Photo by Mike Salmon.
Mount Vernon In September 1965, President Lyndon B. Johnson launched the war on
poverty, and out of this initiative, the Saunders B. Moon Senior Citizens Club was born in Gum Springs. The members have came and went through the years, but now number stands at 50 members who celebrated their 52nd anniversary on Sept. 9 at the Gum Springs Community Center.
“What we have, we’re willing to share with the community,” said Mattie Palmore, who has been a member since the early 1980s. “We all hang together and look out for each other,” she added.
Each year, they pay $2 each and $.50 for good cheer, so there isn’t a huge bank account to rely on, but through community contributions, they are able to put together Halloween events, Thanksgiving meals for a few families and at Christmas they adopt a few families as well, and make their lives better for the time. The United Black Fund is a contributor, Palmore said. Their efforts are aimed at the senior population of the neighborhood, but Palmore did say “we’re pulling in the baby boomers,” who are around 60 years old.
Florence King was the guest speaker at the anniversary event, and she noted the importance of the legacy that is left behind by the elders. The legacy is defined by character and integrity. “You want to be able to leave something behind for your children,” she said, noting the importance of teachings in the Bible. “God wants us to help the poor,” King said.
King was a graduate of Luther Jackson High School in 1965. Luther Jackson was the county's first grade 7-12 school for black students, according to information on its Facebook page. The school remained a racially segregated public school until 1965 when it became a racially integrated school for grades seven and eight.
At the anniversary celebration, a group of teens called “Ladies in Focus,” served the food. The seniors club is teaching the Ladies in Focus about the older generation and trying to pass on the legacy.

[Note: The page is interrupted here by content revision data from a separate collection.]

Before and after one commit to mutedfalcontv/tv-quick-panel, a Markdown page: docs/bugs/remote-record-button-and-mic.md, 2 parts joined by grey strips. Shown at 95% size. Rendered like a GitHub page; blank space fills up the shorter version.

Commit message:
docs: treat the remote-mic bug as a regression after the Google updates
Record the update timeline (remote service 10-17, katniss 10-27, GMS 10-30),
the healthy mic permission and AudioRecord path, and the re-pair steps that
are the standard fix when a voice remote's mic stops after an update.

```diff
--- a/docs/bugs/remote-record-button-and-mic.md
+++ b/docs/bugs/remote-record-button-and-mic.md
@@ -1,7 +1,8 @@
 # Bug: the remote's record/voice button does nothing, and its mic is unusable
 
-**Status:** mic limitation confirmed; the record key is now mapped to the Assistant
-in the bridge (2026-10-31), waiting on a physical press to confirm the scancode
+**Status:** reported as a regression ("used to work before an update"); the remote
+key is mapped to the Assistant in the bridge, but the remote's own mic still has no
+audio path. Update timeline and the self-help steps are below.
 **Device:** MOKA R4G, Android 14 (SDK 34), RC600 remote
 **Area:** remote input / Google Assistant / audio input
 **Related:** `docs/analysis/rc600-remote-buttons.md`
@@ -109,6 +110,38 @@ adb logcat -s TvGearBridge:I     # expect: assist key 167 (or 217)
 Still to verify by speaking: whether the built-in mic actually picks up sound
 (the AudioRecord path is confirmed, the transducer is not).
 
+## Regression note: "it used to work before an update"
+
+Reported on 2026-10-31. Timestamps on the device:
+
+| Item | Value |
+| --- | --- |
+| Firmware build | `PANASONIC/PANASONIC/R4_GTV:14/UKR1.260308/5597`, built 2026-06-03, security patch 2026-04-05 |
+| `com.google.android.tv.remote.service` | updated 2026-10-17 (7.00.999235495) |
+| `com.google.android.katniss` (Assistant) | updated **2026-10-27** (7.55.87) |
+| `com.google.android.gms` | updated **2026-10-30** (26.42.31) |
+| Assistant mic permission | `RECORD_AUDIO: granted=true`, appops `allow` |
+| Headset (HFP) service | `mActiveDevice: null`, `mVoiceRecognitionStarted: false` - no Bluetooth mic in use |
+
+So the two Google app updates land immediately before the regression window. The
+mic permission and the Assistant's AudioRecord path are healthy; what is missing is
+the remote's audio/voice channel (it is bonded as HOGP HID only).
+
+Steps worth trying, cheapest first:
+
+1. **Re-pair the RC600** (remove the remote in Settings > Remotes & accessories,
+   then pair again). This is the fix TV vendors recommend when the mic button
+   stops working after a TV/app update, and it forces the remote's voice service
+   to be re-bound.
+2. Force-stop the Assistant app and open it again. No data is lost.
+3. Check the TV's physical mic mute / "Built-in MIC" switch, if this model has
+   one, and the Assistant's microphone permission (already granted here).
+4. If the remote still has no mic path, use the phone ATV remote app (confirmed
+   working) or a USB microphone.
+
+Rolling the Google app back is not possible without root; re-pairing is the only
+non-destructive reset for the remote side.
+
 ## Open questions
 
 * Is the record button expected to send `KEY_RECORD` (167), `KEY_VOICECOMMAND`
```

“This is like an intergenerational thing,” said Clarice Evans-Carter, the secretary of the group.